Stakeholders in the Madoff Scandal and Their Need to Act Promptly and Proactively – Installment 1

January 12, 2009Articles White Collar Compliance & Defense Blog

The Madoff investment scandal was allegedly the longest, most widespread and financially devastating Ponzi scheme on record. On almost a daily basis since the arrest of Bernard L. Madoff on December 11, 2008, there are new disclosures of victims and classes of victims. Over the next few days this blog will discuss some of the threshold issues that face the manifold stakeholders who have been materially affected by the Madoff scandal. In many cases there may be limited time for victims to act to protect themselves to the maximum. Some of the potential self-protective actions will be identified during the course of identifying the stakeholders. All potential stakeholders should consult professional advisors promptly to have their positions evaluated.

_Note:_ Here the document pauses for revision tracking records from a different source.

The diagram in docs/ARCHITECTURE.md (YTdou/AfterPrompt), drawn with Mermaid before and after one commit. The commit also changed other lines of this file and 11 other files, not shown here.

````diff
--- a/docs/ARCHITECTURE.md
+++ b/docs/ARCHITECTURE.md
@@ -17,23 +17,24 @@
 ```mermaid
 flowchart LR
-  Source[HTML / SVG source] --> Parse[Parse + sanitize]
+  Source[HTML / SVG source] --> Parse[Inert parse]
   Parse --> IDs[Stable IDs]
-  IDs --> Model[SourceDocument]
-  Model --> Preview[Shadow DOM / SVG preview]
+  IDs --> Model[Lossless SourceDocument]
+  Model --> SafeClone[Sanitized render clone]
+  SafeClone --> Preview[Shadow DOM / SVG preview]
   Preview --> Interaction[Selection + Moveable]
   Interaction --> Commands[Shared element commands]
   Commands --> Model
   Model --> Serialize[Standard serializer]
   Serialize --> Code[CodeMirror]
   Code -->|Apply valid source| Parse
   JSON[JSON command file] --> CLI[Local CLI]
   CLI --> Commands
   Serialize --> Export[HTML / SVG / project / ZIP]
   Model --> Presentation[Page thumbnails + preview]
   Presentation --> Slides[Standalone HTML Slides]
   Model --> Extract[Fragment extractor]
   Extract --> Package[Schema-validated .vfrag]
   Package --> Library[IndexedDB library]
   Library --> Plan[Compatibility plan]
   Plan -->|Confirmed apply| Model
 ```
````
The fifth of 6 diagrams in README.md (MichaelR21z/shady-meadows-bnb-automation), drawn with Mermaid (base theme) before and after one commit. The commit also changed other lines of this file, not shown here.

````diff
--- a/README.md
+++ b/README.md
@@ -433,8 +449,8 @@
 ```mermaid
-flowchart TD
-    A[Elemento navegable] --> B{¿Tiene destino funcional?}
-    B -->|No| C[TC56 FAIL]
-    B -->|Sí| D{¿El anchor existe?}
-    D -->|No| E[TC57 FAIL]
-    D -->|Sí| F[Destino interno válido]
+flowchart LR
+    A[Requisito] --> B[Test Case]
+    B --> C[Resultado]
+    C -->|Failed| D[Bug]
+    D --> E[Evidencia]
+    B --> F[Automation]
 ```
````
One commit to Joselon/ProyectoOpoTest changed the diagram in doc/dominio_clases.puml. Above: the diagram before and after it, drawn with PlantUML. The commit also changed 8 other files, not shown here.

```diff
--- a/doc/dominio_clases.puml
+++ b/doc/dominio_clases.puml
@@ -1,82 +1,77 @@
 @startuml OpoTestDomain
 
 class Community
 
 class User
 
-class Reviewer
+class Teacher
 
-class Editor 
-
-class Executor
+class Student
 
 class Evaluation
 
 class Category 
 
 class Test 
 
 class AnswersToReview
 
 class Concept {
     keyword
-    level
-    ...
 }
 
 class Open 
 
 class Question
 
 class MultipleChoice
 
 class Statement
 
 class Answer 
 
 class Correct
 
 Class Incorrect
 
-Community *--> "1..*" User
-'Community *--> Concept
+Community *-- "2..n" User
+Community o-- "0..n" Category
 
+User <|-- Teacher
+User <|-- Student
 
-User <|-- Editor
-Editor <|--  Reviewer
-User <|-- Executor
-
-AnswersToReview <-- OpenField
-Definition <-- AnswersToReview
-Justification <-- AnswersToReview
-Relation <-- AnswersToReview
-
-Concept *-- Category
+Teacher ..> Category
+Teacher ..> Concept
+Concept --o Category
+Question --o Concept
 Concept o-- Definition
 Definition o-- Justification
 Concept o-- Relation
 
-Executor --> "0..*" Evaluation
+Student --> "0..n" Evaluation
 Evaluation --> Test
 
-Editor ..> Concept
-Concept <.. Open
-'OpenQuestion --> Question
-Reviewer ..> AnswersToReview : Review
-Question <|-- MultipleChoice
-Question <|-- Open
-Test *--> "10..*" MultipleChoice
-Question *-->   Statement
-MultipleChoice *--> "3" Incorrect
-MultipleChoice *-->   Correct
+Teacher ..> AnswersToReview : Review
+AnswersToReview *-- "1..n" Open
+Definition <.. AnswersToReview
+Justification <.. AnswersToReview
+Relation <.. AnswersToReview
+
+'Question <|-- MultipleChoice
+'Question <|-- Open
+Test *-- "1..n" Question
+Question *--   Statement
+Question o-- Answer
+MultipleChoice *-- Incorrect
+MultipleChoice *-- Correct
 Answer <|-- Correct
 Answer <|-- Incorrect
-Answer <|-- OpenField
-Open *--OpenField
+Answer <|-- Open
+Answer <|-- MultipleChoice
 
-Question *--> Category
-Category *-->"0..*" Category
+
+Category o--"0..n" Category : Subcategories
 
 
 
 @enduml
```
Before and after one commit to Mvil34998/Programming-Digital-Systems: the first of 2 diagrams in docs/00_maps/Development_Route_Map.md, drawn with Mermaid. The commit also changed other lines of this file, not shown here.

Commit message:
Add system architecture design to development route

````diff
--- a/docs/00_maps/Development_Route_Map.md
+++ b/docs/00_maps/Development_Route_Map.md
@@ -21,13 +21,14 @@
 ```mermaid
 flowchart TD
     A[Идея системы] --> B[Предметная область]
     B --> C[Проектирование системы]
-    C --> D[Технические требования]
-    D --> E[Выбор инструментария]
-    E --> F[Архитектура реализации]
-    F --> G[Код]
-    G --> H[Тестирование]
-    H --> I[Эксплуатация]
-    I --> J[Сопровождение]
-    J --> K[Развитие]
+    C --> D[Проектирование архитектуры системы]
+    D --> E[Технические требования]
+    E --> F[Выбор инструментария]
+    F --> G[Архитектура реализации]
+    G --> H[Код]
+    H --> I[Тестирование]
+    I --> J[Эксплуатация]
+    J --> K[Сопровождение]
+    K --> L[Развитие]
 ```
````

Direct Individual Investors (“DII”)

This class of victim may be the largest in numbers, although not necessarily in potential dollar losses. A DII should collect every scrap of hard copy, digital or electronic information and communication that can be located relative to an investment in Madoff (a “Madoff Investment”), including statements, financial or otherwise, from Madoff, tax statements such as Forms 1099, annual reports, statements by Madoff as to the nature of the investments and returns, etc. Such information may prove to be valuable in isolating the scope of the loss and the factual basis that gave rise to the loss. The factual basis may determine whether or not the DII is a potential class plaintiff should any classes be certified in actions against Madoff and/or his controlled business entities.

Other immediate concerns for DII include the mailing on January 2, 2009, by the Securities Investor Protection Corporation (“SIPC”) of formal claims packages to potential claimants of Bernard L. Madoff Investment Securities LLC, a licensed broker-dealer affiliate of Madoff. The liquidation case is set in the Southern District of New York. Claims by customers must be filed with the trustee in the liquidation case, not SIPC, by March 4, 2008. The notice from SIPC relates to claims of customers of the broker-dealer who may have lost money or securities registered in “street name” or in the process of being registered. It does not relate to investors who may have lost money in the alleged Ponzi scheme that was extraneous to the broker-dealer.

Another immediate consideration for DII are potential claims for refunds that may be filed with federal and state taxing authorities. Generally the statute of limitations for the filing of refunds is a three-year period from the filing date of the original income tax return. For example, in the case of a taxpayer who filed his or her federal and state returns on April 15, 2006 for a 2005 calendar year, no claims for refund can be made after April 15, 2009. Since the income reflected on Forms 1099 that were supplied to DII cannot be correct to the extent there was negligible real income earned from the investment with Madoff, taxes paid based on the Forms 1099 were excessive and can be available for refunds.

[To be continued in Installment 2]